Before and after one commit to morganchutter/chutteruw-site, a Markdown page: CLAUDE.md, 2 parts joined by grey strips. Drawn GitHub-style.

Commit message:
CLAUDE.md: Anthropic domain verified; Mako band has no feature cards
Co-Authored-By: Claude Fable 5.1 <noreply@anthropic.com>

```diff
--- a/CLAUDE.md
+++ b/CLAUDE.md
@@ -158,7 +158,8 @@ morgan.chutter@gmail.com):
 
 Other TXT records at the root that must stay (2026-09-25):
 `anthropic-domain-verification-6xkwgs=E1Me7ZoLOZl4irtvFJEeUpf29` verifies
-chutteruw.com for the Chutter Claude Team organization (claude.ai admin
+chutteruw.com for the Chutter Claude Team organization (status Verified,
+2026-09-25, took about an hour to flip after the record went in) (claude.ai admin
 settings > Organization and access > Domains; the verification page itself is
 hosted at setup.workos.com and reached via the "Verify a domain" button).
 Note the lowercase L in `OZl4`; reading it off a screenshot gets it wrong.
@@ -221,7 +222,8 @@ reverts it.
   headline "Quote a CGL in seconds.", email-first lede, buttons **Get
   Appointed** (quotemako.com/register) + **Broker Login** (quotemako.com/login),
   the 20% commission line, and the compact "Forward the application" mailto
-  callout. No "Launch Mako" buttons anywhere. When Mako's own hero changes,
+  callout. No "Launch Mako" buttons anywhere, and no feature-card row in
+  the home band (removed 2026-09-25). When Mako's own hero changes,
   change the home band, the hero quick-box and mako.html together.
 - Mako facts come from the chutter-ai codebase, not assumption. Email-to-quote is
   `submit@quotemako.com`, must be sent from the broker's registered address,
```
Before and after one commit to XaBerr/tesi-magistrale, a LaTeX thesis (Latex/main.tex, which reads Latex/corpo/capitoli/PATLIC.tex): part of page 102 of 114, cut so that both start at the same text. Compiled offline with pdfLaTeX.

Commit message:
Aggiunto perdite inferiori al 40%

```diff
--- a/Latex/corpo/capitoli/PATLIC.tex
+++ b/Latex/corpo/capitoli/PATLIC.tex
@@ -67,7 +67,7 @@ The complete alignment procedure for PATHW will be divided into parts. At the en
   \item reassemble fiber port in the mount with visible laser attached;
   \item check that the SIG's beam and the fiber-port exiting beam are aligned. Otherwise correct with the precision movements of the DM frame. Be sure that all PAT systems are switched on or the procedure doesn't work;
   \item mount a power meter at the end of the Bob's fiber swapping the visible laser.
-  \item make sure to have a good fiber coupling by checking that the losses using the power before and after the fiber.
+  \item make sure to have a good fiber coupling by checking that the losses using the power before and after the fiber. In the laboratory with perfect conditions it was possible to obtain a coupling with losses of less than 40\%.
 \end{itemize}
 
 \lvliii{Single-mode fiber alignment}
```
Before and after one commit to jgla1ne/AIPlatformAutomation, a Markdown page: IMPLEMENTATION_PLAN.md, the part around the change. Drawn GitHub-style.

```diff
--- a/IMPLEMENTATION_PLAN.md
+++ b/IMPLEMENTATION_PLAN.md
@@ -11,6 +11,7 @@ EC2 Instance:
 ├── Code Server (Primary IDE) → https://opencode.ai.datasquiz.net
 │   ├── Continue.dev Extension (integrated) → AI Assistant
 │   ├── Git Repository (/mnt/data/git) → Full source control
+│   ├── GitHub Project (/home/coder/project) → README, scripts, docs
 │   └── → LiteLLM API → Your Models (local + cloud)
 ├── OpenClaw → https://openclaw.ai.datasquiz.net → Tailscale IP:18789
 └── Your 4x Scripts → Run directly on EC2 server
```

* [PROBLEM TO SOLVE]: Whenever "PATLIC" occurs in a line of the entries, copy that line.

* [TASK OUTPUT]:
Before and after one commit to XaBerr/tesi-magistrale, a LaTeX thesis (Latex/main.tex, which reads Latex/corpo/capitoli/PATLIC.tex): part of page 102 of 114, cut so that both start at the same text. Compiled offline with pdfLaTeX.
--- a/Latex/corpo/capitoli/PATLIC.tex
+++ b/Latex/corpo/capitoli/PATLIC.tex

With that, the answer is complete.